- Task requirements: Below are records; count the lines that hold the string "ngSubmit" and give only the count.

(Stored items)

=== Begin Enclosure ===

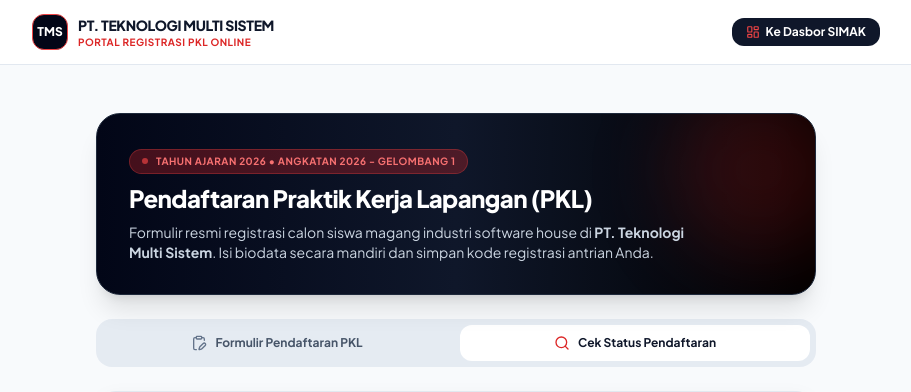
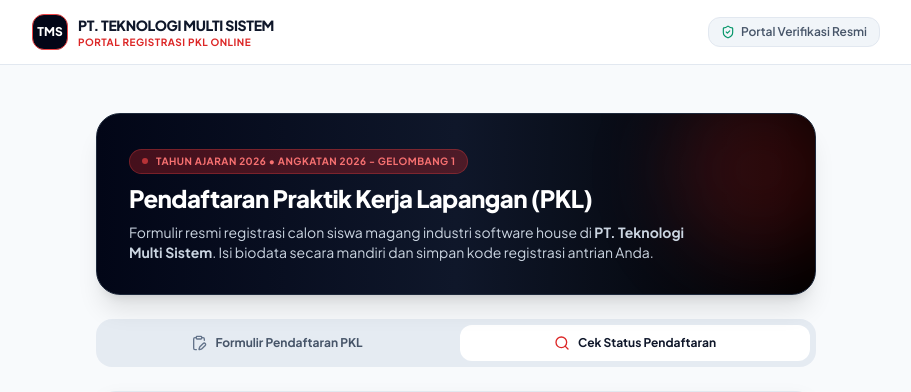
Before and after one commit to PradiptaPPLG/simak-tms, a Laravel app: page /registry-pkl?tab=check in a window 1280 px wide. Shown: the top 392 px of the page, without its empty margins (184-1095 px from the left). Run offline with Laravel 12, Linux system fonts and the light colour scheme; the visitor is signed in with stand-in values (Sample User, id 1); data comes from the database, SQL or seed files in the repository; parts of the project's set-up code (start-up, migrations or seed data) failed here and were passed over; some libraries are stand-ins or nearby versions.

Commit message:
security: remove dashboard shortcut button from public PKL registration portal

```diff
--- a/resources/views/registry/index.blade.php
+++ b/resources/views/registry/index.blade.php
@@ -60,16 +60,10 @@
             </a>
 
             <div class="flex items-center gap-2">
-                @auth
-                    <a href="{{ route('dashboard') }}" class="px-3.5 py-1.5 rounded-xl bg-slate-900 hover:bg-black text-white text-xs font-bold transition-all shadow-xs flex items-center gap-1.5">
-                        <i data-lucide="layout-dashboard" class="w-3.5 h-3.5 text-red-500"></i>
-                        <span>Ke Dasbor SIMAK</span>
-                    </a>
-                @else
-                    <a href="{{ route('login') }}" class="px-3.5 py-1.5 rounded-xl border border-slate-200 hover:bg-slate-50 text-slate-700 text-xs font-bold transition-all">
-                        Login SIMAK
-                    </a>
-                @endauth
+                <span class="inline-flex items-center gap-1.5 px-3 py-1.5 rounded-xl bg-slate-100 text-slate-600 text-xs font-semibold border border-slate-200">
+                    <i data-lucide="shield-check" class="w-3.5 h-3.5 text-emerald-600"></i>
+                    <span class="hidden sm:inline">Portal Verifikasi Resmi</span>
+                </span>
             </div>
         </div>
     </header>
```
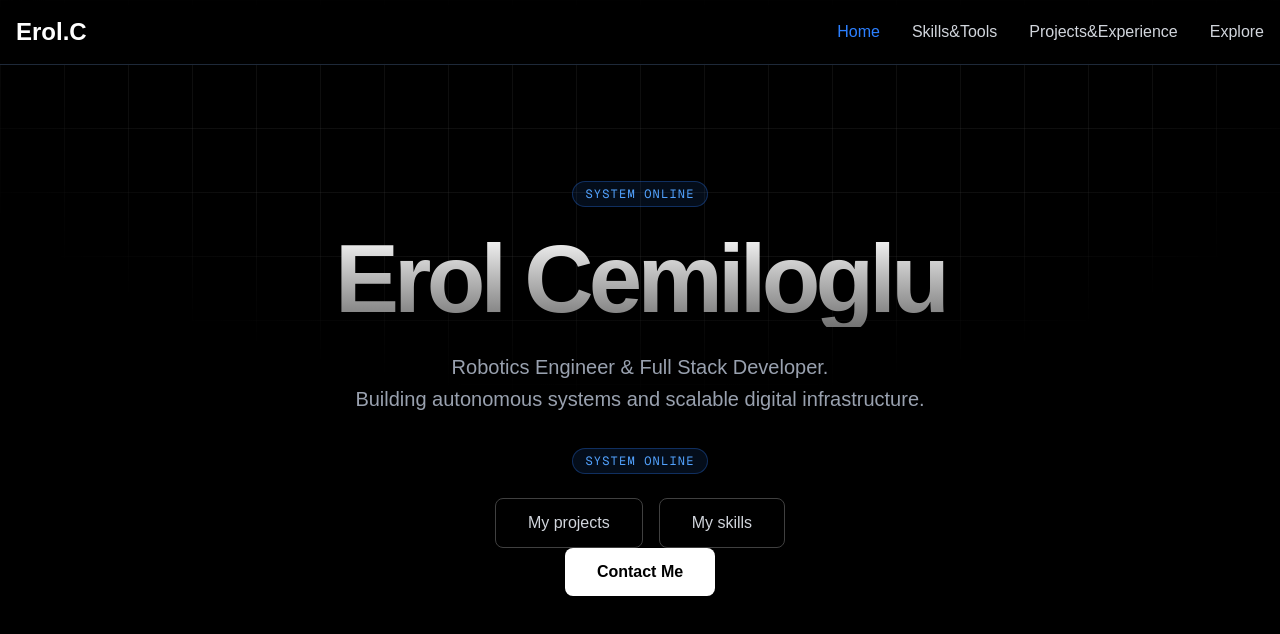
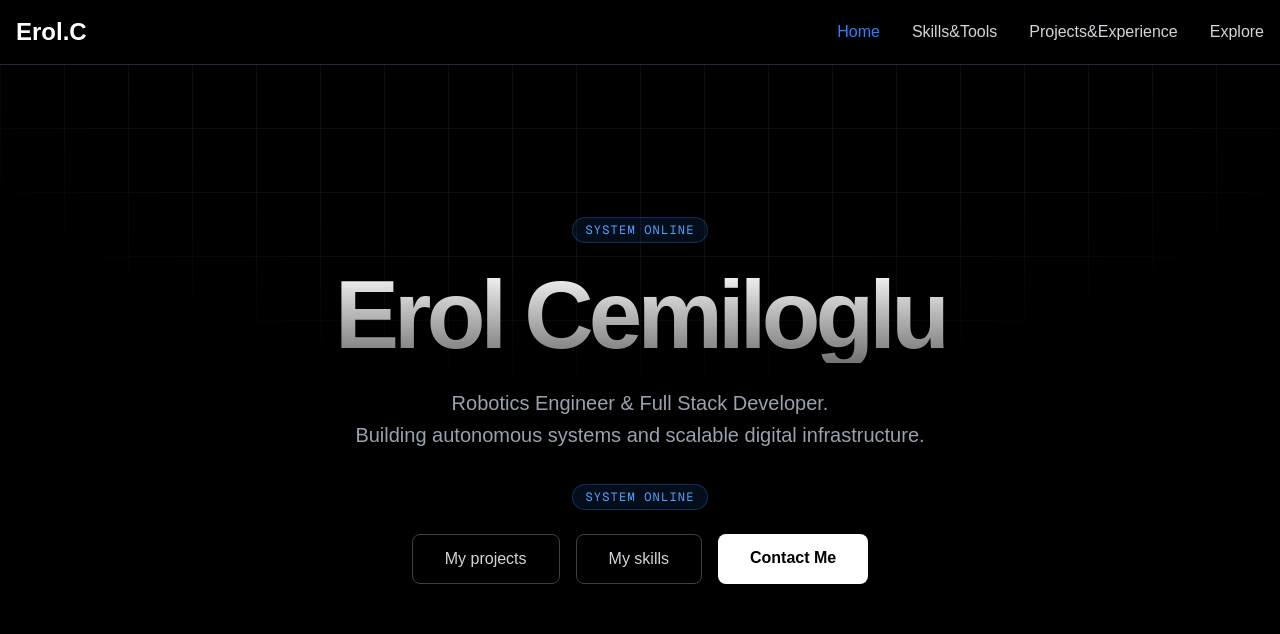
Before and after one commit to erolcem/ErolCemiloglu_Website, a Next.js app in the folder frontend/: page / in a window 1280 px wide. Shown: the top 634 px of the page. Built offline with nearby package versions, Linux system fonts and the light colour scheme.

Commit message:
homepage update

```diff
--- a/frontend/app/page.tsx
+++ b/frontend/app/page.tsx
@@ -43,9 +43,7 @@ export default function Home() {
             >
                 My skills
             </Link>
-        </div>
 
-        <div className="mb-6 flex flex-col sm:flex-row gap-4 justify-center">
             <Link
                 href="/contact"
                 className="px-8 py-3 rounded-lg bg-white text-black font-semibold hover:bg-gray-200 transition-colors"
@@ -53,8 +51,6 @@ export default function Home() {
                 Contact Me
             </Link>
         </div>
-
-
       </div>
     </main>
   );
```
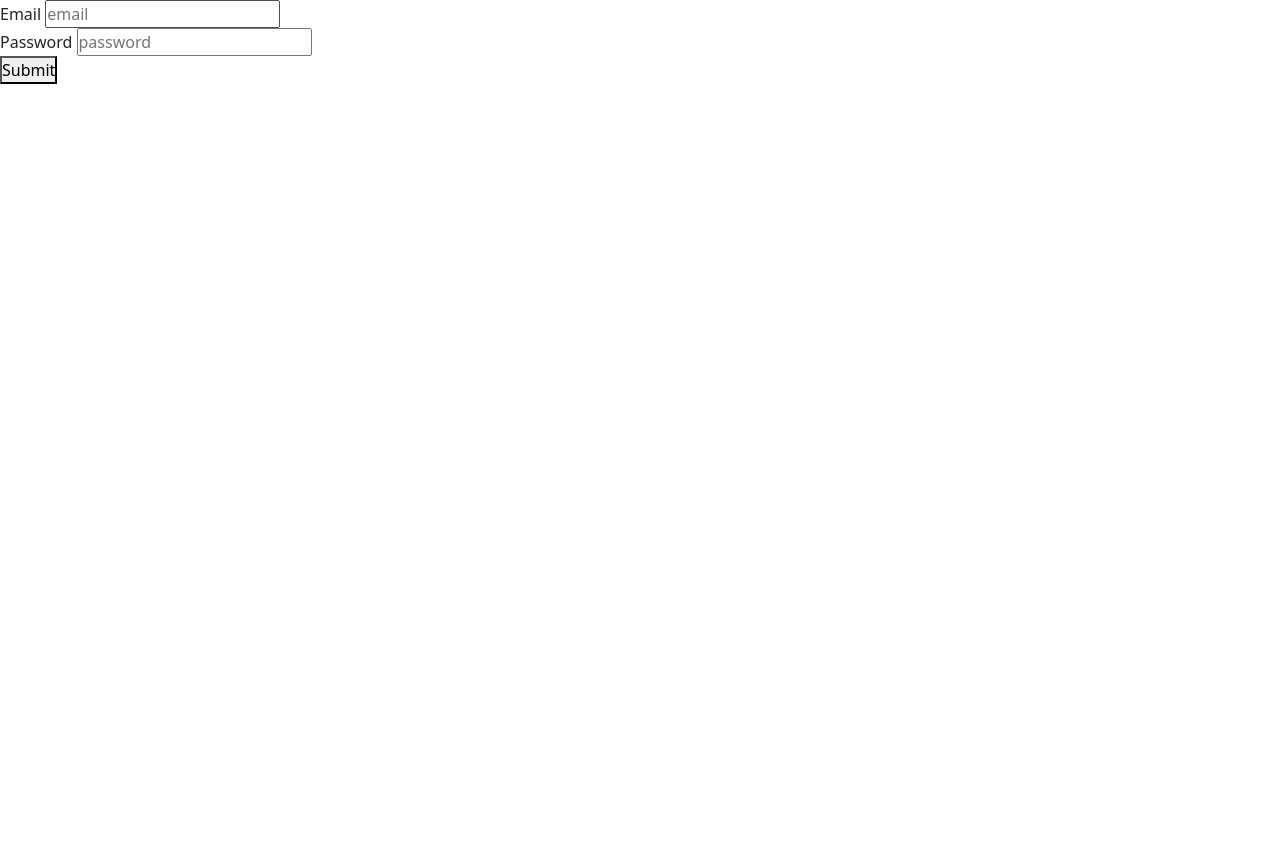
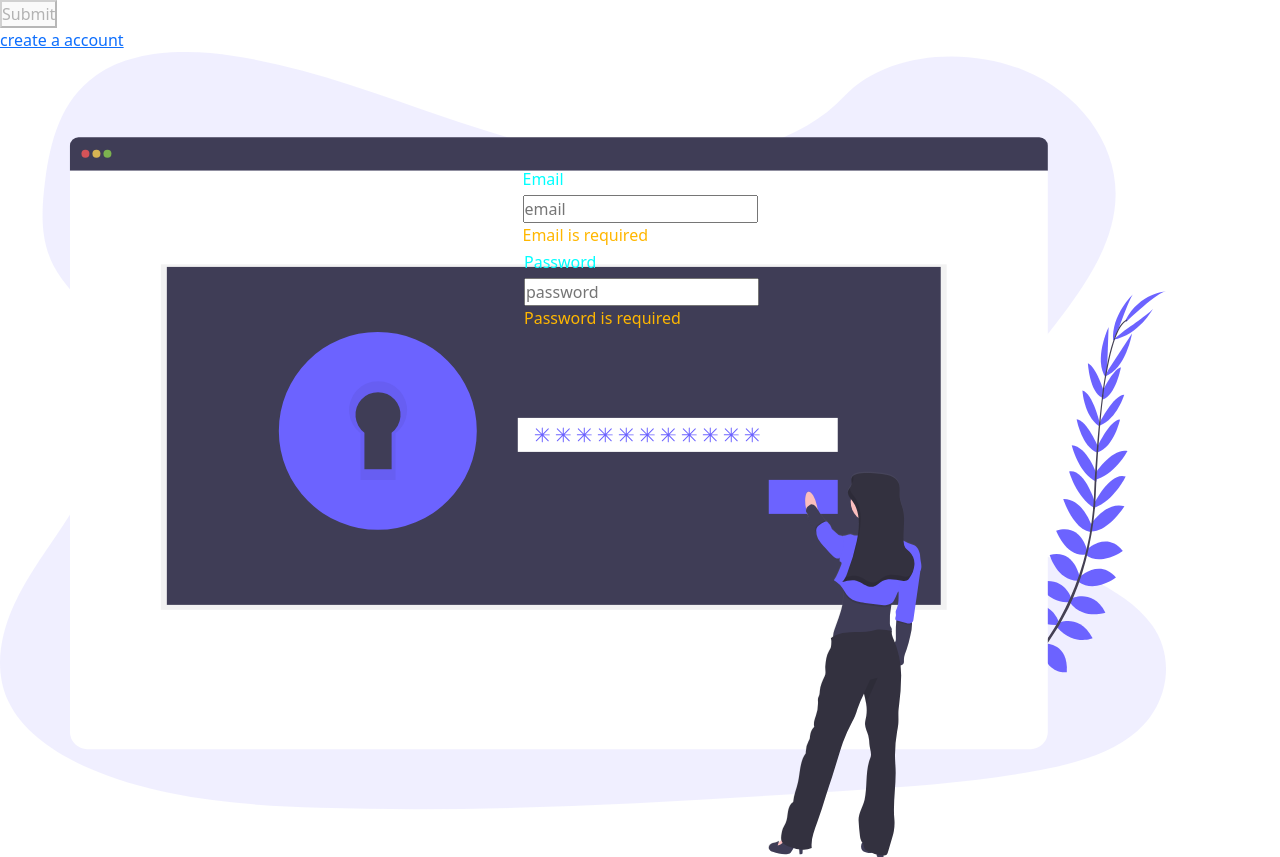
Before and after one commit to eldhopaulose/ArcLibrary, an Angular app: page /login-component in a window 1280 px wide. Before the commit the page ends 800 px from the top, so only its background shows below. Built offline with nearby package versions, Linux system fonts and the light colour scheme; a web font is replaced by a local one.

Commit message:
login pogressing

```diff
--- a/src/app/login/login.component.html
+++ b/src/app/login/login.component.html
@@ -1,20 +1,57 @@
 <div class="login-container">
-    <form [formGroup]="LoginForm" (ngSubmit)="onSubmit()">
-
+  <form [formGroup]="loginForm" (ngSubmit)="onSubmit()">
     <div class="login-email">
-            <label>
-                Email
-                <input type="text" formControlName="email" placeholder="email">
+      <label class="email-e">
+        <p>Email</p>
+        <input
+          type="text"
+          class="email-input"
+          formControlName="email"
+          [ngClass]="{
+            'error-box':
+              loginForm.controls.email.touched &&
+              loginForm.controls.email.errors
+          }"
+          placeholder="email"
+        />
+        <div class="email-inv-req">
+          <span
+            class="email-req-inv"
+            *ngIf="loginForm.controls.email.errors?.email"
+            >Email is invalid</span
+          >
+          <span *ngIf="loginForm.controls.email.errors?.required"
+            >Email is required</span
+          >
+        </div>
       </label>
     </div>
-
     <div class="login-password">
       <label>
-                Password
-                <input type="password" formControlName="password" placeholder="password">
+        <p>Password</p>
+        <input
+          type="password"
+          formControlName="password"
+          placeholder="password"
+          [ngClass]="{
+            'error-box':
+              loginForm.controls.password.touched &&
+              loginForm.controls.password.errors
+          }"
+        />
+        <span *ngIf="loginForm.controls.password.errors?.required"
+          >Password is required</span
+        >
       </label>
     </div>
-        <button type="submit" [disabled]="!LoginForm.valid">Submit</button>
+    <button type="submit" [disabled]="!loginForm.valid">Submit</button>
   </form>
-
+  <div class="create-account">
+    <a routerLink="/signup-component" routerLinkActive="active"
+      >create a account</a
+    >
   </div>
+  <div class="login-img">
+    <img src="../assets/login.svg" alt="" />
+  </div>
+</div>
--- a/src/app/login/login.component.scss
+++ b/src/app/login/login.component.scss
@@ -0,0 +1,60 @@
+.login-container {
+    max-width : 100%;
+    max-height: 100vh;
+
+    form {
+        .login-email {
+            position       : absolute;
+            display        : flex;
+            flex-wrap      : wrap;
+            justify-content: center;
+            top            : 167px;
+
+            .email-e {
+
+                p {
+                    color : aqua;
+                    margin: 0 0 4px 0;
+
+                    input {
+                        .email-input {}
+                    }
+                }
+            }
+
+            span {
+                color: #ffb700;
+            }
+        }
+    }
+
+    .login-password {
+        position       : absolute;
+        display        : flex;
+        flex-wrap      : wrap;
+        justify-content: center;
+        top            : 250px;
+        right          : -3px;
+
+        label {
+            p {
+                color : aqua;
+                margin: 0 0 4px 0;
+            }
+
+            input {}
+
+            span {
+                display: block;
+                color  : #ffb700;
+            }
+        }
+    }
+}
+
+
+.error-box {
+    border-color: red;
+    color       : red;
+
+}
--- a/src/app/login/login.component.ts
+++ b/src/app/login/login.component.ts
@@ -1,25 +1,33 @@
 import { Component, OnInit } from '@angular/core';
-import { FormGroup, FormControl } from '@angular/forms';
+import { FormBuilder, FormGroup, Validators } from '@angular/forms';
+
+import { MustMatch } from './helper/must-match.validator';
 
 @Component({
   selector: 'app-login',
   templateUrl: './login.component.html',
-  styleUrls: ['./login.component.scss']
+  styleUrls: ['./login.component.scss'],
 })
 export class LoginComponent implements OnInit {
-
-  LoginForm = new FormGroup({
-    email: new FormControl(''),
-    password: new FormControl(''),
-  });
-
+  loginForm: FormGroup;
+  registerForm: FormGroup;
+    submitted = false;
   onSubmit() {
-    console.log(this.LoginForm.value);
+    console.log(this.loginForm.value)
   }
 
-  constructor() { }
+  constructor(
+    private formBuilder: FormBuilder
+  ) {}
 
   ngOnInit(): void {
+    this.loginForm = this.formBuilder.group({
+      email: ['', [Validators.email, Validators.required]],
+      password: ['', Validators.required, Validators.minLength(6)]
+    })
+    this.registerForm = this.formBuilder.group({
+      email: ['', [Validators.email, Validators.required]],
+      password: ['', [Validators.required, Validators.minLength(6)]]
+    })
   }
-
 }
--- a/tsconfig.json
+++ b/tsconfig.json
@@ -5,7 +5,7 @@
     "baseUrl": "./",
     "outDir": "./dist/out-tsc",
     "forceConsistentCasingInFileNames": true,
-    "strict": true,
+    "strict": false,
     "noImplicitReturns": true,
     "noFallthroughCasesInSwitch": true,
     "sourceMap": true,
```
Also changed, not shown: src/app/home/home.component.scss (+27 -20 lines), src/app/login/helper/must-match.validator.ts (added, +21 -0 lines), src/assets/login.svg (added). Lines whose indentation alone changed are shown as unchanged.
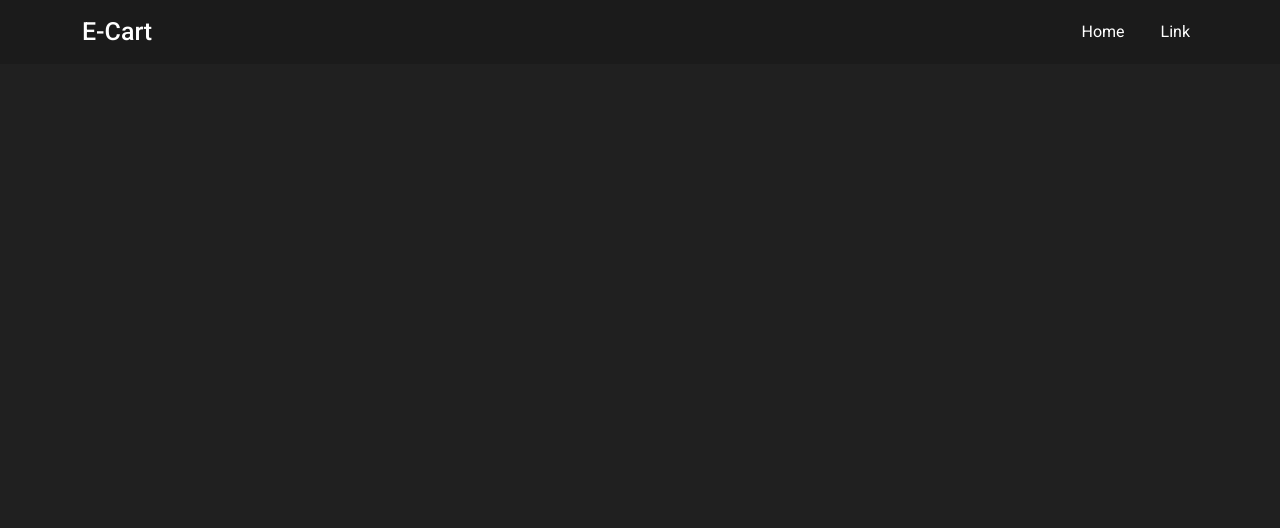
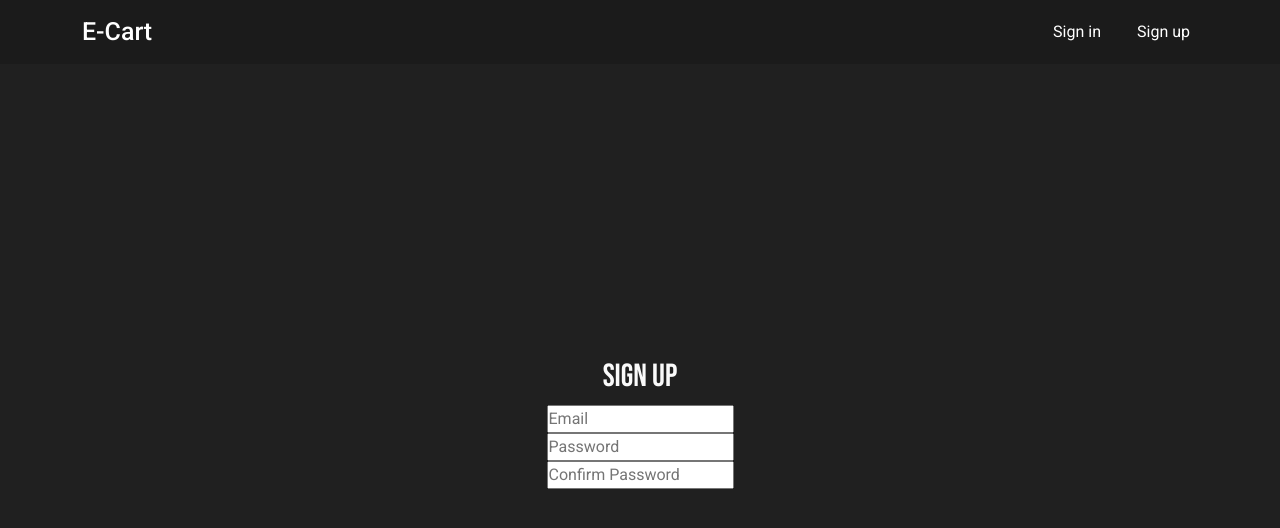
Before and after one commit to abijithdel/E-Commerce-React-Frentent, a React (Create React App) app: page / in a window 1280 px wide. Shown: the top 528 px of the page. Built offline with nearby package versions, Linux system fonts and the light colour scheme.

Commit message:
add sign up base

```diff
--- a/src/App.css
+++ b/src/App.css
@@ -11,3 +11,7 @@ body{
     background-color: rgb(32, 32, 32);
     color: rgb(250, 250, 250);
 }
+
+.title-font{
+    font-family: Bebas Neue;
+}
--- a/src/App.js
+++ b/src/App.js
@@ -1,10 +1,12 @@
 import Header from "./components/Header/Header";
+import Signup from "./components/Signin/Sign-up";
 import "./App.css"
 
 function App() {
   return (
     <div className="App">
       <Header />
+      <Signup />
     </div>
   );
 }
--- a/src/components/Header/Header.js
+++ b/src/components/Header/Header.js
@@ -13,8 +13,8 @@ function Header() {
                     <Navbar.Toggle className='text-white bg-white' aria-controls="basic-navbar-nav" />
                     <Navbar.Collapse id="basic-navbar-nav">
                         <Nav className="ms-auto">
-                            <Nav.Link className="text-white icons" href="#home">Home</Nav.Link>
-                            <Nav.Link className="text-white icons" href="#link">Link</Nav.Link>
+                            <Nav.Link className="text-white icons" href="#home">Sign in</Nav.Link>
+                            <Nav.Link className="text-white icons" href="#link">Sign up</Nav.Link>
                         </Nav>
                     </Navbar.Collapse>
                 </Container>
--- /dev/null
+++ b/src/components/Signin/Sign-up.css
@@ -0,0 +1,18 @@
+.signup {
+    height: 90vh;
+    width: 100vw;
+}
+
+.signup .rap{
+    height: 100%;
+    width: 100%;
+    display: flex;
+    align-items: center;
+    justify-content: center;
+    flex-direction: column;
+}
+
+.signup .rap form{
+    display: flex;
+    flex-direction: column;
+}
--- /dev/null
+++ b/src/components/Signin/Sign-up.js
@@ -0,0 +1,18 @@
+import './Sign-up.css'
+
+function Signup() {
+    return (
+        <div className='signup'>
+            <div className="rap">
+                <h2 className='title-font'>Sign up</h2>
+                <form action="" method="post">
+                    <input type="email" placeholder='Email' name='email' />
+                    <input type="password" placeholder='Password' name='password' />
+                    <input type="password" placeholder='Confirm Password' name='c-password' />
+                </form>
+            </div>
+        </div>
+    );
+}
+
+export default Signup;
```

=== End Enclosure ===

- Answer box: 2